Read the full post at The Christian Science Monitor

Andrew W. Lo is the Charles E. and Susan T. Harris Professor, a Professor of Finance, and the Director of the Laboratory for Financial Engineering at the MIT Sloan School of Management.

Opinion: Even stock traders get the back-to-school blues — and we all feel it — Lily Fang

MIT Sloan Visiting Associate Professor of Finance Lily Fang

MIT Sloan Visiting Associate Professor of Finance Lily Fang

From MarketWatch

It’s widely known on Wall Street that September is the worst month for stocks. This is not just trader superstition. An article published in the Wall Street Journal last year points out that since 1896, the Dow Jones Industrial Average has lost 1.09% in September on average, while returns for every other month average 0.75%. Moreover, September is the only month that shows average declines over the past 20, 50, and 100 years.

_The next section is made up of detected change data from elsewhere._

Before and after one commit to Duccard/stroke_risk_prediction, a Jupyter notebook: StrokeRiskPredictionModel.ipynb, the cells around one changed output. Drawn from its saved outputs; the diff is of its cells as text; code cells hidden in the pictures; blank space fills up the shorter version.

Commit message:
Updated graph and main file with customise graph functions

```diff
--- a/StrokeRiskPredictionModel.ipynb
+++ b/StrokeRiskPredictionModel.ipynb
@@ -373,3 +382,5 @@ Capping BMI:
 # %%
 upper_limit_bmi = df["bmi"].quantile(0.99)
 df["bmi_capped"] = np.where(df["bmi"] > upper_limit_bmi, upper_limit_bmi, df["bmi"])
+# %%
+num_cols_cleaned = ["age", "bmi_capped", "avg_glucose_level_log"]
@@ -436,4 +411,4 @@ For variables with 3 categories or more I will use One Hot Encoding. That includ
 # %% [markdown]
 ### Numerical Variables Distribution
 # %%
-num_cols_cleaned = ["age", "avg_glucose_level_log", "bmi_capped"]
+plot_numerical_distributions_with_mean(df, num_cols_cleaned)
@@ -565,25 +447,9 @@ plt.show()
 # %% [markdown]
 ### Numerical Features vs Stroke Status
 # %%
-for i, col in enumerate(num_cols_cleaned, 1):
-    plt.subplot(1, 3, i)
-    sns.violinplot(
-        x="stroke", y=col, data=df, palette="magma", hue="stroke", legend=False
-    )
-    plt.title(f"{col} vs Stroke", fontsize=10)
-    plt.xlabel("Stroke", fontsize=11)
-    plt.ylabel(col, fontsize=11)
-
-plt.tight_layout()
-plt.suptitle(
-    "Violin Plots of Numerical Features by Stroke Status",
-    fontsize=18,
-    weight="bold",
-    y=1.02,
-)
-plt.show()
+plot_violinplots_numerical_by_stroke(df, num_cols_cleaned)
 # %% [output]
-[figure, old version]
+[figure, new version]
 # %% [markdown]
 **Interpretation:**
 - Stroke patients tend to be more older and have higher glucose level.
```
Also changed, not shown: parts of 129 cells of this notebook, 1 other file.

While the September swoon is no secret, its precise cause is elusive. Possible explanations for the lower returns range from the complex — one study theorizes that portfolio managers sell stocks with recent losses in September to take advantage of tax breaks before the end of their tax year in October; to the dubious — some strategists claim it’s pure randomness; to the downright bizarre — a study by University of Kansas suggests that the decline in the amount of daylight in New York City in September might spark seasonal affective disorder and make some traders more risk-averse.

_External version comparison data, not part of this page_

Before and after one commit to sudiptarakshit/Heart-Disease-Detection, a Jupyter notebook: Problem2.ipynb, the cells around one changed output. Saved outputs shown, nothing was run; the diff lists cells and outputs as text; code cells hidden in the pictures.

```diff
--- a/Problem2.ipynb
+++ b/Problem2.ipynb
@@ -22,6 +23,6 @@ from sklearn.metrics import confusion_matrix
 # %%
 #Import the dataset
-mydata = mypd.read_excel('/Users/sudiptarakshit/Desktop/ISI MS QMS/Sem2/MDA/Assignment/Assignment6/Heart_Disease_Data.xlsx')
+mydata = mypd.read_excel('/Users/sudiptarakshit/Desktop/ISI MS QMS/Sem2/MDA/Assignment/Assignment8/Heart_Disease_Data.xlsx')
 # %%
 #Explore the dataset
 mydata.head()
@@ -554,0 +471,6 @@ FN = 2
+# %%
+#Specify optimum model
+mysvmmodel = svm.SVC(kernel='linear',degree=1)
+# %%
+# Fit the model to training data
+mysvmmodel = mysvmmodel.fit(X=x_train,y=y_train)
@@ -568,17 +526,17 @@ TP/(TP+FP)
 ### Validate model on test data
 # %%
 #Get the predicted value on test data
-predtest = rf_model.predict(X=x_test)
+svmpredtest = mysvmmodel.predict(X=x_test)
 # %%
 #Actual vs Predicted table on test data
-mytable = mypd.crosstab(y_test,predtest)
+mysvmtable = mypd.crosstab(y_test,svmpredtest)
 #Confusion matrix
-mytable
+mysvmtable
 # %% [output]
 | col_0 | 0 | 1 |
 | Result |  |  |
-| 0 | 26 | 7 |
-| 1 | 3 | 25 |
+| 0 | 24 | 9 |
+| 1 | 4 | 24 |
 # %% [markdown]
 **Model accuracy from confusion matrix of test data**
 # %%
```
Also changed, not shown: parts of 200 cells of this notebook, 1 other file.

Importantly, this lower return was not driven by September alone, even though the September effect is pervasive in the northern hemisphere. Even when September is excluded, there is still a return gap of at least 0.5% between after-holiday months and other times, and the difference remains highly significant.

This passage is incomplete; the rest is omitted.